In 2019 prosecutors Süleyman Bağrıyanık, Ahmet Karaca, Aziz Takçı and Özcan Şişman, who had been arrested in 2015, were handed down sentences of 22 years, six months; 18 years, nine months; 26 years; and 17 years, three months, respectively, on charges that include obtaining and disclosing secret documents and membership in the faith-based Gülen movement.
Turkish President Recep Tayyip Erdoğan has been targeting followers of the Gülen movement, a faith-based group inspired by Turkish cleric Fethullah Gülen, since the corruption investigations of December 17-25, 2013, which implicated then-Prime Minister Erdoğan, his family members and his inner circle. Dismissing the investigations as a Gülenist coup and conspiracy against his government, Erdoğan designated the movement as a terrorist organization and began to target its members. He locked up thousands including many prosecutors, judges and police officers involved in the investigation as well as journalists who reported on them.
The ECtHR requested the Turkish government’s statement regarding the case of the four prosecutors, emphasizing that the officers had been held in custody without adequate justification or evidence that they were involved in a criminal act.
The jailed prosecutors argue that they are being kept behind bars solely for doing their job, the rights court noted, adding that two of the prosecutors accuse Turkey’s Constitutional Court of failing to consider their individual applications in a reasonable period of time.
In January 2014 Adana prosecutors ordered gendarmes to conduct a search of a truck on its way to the Syrian border after receiving an anonymous tip.
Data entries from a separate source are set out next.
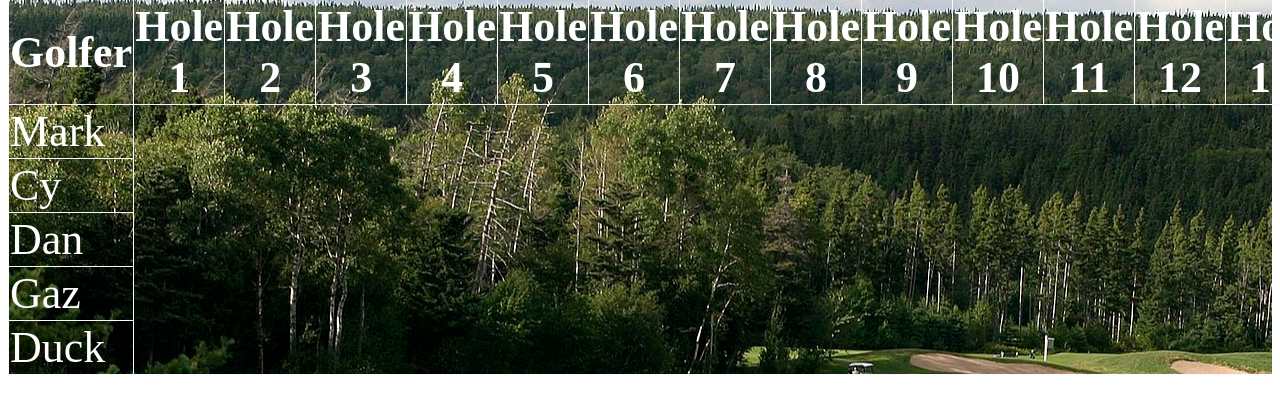
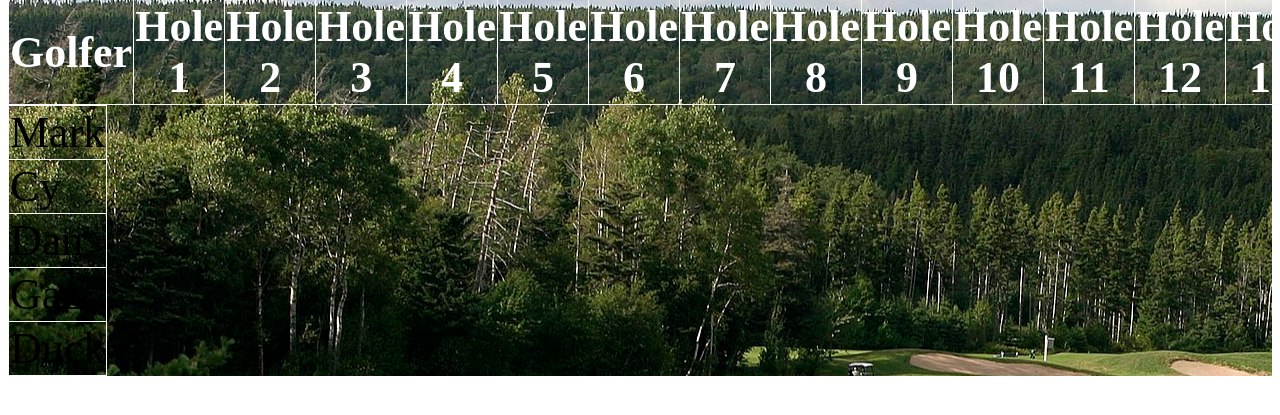
Before and after one commit to MarkM739/Score, a plain HTML site: page index.html in a window 1280 px wide. Shown: the part 143-558 px from the top of the page. Drawn offline with Linux system fonts and the light colour scheme.

Commit message:
Update index.html

```diff
--- a/index.html
+++ b/index.html
@@ -15,11 +15,11 @@
 </div>
 
 <body>
-    <script src="https://apps.elfsight.com/p/platform.js" defer></script>
+    <script src="https://apps.elfsight.com/p/platform.js" defer></script>                     <!--Free weather widget....not exaclty an api-->
 <div class="elfsight-app-49fcb1c5-40ed-4711-9f6e-b0aedda9a9fb"></div>
     <table class="center" style="color:white">
         <tr>
-            <th>Golfer</th>
+            <th>Golfer</th>             <!--There has to be a better way for this, right?-->
             <th>Hole 1</th>
             <th>Hole 2</th>
             <th>Hole 3</th>
@@ -39,6 +39,8 @@
             <th>Hole 17</th>
             <th>Hole 18</th>
         </tr>
+        </table>
+        <table>                                 <!--Need to find out to make all rows a table and chant the font to white-->
         <tr>
           <td>Mark</td>
         </tr>
@@ -58,3 +60,9 @@
 </div>
 </body>
 </html>
+
+<!--Task 1 = make scorecard-->
+<!--Task 2 = make it interactable to the user-->
+<!--Task 3 = make each hole a different page still showing leaderboard with next and back buttons-->
+<!--Task 4 = setup registration for both admin and players alike to enter score-->
+<!--Task 5 = Have it all finished for our big annual tournament and test it live!-->
```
Trucks that belonged to MİT which were allegedly carrying weapons to jihadists in Syria were caught near the border, sparking a political firestorm in Turkey about the role of the Turkish spy agency in arming rebel factions in Syria.
Turkey’s Justice and Development Party (AKP) government and then-Prime Minister and current President Erdoğan strongly denied the claims, saying the trucks were carrying humanitarian aid to Turkmens in northern Syria.
Sedat Peker, a Turkish crime boss who has been making scandalous allegations about the relationship between state actors and the mafia in a YouTube video series since early May, on Sunday claimed that SADAT International Defense Consultancy, a paramilitary organization established by former Erdoğan aide Adnan Tanrıverdi, sent weapons to the al-Qaeda-linked al-Nusra Front in Syria in 2015.
Following the mafia boss’s revelation, Can Dündar, a Turkish journalist who along with fellow journalist Erdem Gül stood trial for reporting in May 2015 on the MİT trucks that allegedly carried weapons to jihadist groups in Syria and was sentenced to 27 years on various charges including espionage, made a statement saying that Peker’s claims confirmed the authenticity of his report, which was published in the Cumhuriyet daily.
Dündar, who has been living in Germany since he fled Turkey in 2016, said the prosecutors and military officers who were prosecuted and given lengthy jail sentences for stopping the MİT trucks as well as the journalists who reported on these trucks like him were paying a price for uncovering the truth behind the MİT trucks.